## EXERCISE REQUIREMENTS
In the data below, find every line with the word "file" and copy it.

## DATA EXTRACTS

+ + + +

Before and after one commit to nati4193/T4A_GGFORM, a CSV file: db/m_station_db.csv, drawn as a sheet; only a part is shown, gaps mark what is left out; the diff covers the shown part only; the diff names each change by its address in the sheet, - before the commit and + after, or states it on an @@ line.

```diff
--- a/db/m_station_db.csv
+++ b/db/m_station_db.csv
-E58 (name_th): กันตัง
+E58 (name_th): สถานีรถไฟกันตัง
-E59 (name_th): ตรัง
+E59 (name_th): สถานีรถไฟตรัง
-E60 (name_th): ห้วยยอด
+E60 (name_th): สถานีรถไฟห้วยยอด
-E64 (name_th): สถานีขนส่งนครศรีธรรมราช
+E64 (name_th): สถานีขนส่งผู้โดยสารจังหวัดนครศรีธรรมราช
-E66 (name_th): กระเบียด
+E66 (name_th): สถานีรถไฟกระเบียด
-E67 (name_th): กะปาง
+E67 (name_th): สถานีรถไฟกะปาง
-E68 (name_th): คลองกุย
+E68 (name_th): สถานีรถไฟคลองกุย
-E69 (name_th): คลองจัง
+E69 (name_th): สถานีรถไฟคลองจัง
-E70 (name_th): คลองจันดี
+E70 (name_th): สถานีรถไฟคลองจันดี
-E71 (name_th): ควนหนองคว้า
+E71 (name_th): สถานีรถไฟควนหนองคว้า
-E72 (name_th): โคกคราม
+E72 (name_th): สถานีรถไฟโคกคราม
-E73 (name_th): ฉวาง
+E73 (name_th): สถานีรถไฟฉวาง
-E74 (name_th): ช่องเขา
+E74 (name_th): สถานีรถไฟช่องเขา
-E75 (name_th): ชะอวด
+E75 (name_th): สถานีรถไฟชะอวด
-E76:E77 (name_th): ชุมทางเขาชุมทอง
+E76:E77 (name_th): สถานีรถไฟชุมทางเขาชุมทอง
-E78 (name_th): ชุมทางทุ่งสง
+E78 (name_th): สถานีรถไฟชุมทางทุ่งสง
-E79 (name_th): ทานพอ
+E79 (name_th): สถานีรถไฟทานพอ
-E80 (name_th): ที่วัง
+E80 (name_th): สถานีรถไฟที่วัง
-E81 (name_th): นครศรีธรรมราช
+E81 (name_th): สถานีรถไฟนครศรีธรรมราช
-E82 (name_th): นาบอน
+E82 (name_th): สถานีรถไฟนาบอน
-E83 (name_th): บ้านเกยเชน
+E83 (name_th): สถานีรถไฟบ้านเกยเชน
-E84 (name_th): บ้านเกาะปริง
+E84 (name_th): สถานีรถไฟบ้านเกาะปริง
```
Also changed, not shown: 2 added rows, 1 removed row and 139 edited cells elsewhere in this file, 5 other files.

+ + + +

## EXERCISE SOLUTION
Before and after one commit to nati4193/T4A_GGFORM, a CSV file: db/m_station_db.csv, drawn as a sheet; only a part is shown, gaps mark what is left out; the diff covers the shown part only; the diff names each change by its address in the sheet, - before the commit and + after, or states it on an @@ line.
Also changed, not shown: 2 added rows, 1 removed row and 139 edited cells elsewhere in this file, 5 other files.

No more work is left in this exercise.